Saturday, September 03, 2005


I have always looked at natural disasters and mass tragedy around the world and thanked God that it wasn't near me and didn't involve anyone I know. This week that all changed.

I was still on my road trip when the storm hit. I knew there was a hurricane coming, and that was about it. I didn't know the severity, I didn't know exactly where it was supposed to hit. It wasn't until Monday night/early Tuesday morning when I was driving back to Maine that I even realized anything major had happened, and even then I was so incoherent it didn't really register until Tuesday when I saw the news on in the wardroom. My first thought was oh my god.
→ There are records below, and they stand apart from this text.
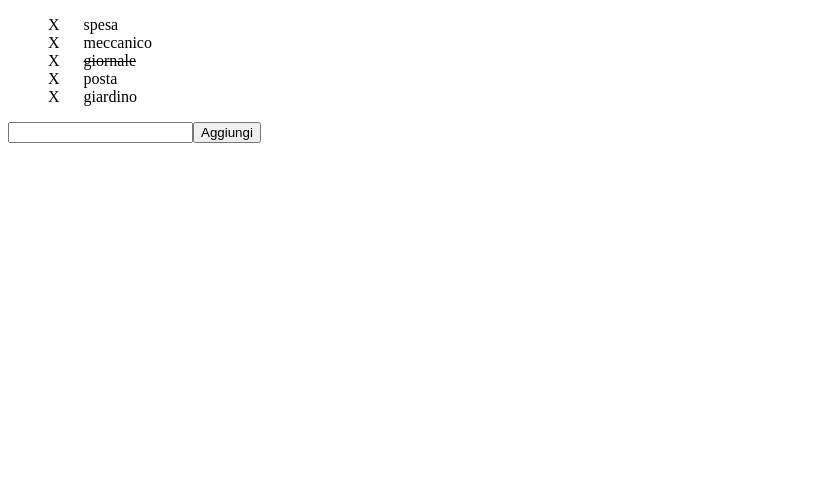
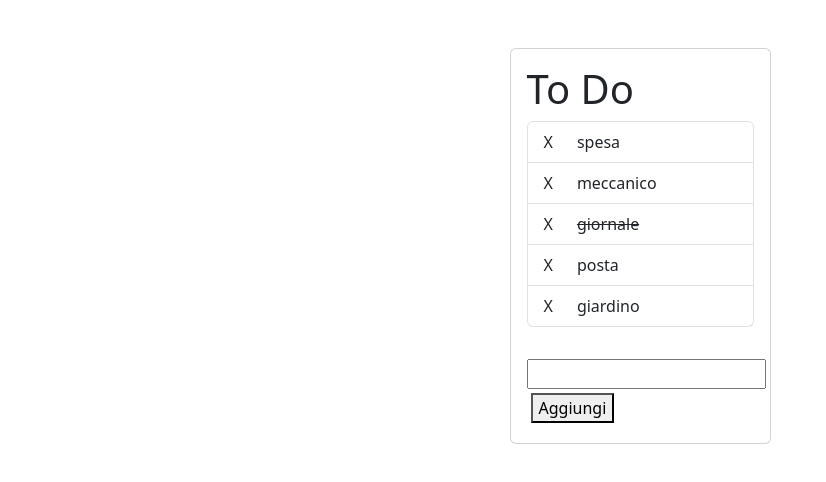
Before and after one commit to MarcoGotti/vue-todolist, a Vue app: page / in a window 1280 px wide. Shown: the top 482 px of the page, without its empty margins (0-826 px from the left). Built offline with nearby package versions, Linux system fonts and the light colour scheme.

Commit message:
refactoring

```diff
--- a/index.html
+++ b/index.html
@@ -1,10 +1,16 @@
-<!doctype html>
+<!DOCTYPE html>
 <html lang="en">
   <head>
     <meta charset="UTF-8" />
     <link rel="icon" type="image/svg+xml" href="/vite.svg" />
     <meta name="viewport" content="width=device-width, initial-scale=1.0" />
     <title>Vite + Vue</title>
+    <link
+      href="https://cdn.jsdelivr.net/npm/bootstrap@5.3.2/dist/css/bootstrap.min.css"
+      rel="stylesheet"
+      integrity="sha384-T3c6CoIi6uLrA9TneNEoa7RxnatzjcDSCmG1MXxSR1GAsXEV/Dwwykc2MPK8M2HN"
+      crossorigin="anonymous"
+    />
   </head>
   <body>
     <div id="app"></div>
--- a/src/App.vue
+++ b/src/App.vue
@@ -49,27 +49,37 @@ export default {
 </script>
 
 <template>
-  <ul v-if="list.length > 0">
-   <li v-for="(item, index) in list">
+  <div class="container p-5">
+    <div class="card col-3 m-auto ">
+      <div class="card-body">
+        <h1>To Do</h1>
+        <ul class="list-group" v-if="list.length > 0">
+          <li class="list-group-item" v-for="(item, index) in list">
 <!-- **************** Fabio: remove item from array ************************** -->
-    <span class="x" v-on:click="removeTodo(index)">X</span>
-    <span :class="{line_through : !item.done}" @click="item.done=!item.done">
-      {{ item.todo }}
-    </span>
+            <span class="x" v-on:click="removeTodo(index)">X</span>
+            <span :class="{'line_through' : !item.done}" @click="item.done=!item.done">
+              {{ item.todo }}
+            </span>
+          </li>
+        </ul>
+<!-- *************** toggle onto the X, but item remains in the array *********** -->
+      <!--
+      <li>
+        <span @click="item.done=!item.done">X</span>
+        <span class="ml_1" v-if="item.done">{{ item.todo }}</span>
+        <span  class="ml_1" v-else></span>
+      </li> -->
+        <p v-else>Nothing left to do</p>
+      </div>
+      <div class="m-3">
+        <input type="text" v-model='newItem' @keyup.enter="addTodo(newItem)">
+        <button class="m-1" @click="addTodo(newItem)">Aggiungi</button>
+      </div>
+
+    </div>
+  </div>
 
 
-<!-- *************** toggle onto the X, but item remains in the array *********** -->
-      <!-- <span @click="item.done=!item.done">X</span>
-      <span class="ml_1" v-if="item.done">{{ item.todo }}</span>
-      <span  class="ml_1" v-else></span> -->
-
-
-    </li>
-  </ul>
-  <p v-else>Nothing left to do</p>
-
-  <input type="text" v-model='newItem' @keyup.enter="addTodo(newItem)">
-  <button @click="addTodo(newItem)">Aggiungi</button>
 
 </template>
 
--- a/src/style.css
+++ b/src/style.css
@@ -1,9 +1,3 @@
-.container {
-  width: 70%;
-  max-width: 1176px;
-  margin: auto;
-}
-
 ul {
   list-style-type: none;
 }
```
I know people there. My USNA roommate, Melanie, was born and raised in New Orleans, and about 80% of her family still lives there. Or at least did before last weekend. I immediately went to try to call her, text her, anything to get through to her, and finally, on Thursday afternoon, I heard back.

Everyone was out safely, thank God. One family had ridden out the storm, but had left before the levee broke on Monday. Unfortunately, the levee broke fairly close to where Mel's stepdad ony, his girlfriend, and his mother all live. None of her family think they have anything left, as anything that may have been spared by the floods was probably not spared by the looters.

But they are the lucky ones. They had the means and the common sense to get out. They have insurance, so that someday, months from now, when they are finally able to go back in and assess the damage, they can rebuild, they can start over. They have family outside of New Orleans that loves them and will take care of them until that time starts. My thoughts and prayers are with them, but even more so for those who are much less fortunate. Those who truly believe they did not know the levee could break. Those who had no way to get out of New Orleans before the storm, and nowhere to go if they did. Those, who by losing all of their physical possessions, have lost all hope because they can never rebuild. And, most of all, those who have lost loved ones. Those who were not able to get out at all.

New Orleans was one of my favorite places in the world, and it saddens me to see it in the state that it is in now. All I can do to help now is make a donation. Others can volunteer to go help, others can knit quilts and clothes. I ask everyone to do what they can. This is us, this is our nation, our home, our people. If we can take care of the rest of the world as we have in the past, this should be easy.

1 comment:

Mollina said...

We do have to take care of our own. It saddens me to think that we can reach out and take care of others so easily around the world, much easier than our own brothers and sisters in our own country. I forgot Mel is from New Orleans. She and her family are in my prayers. "The rains came down and the floods came up." All we can do is pray, and pray that this disaster will bring people closer to God, b/c He's the only one who can bring the city out of this horrible tragedy with any kind of hope. No amount of money can do that.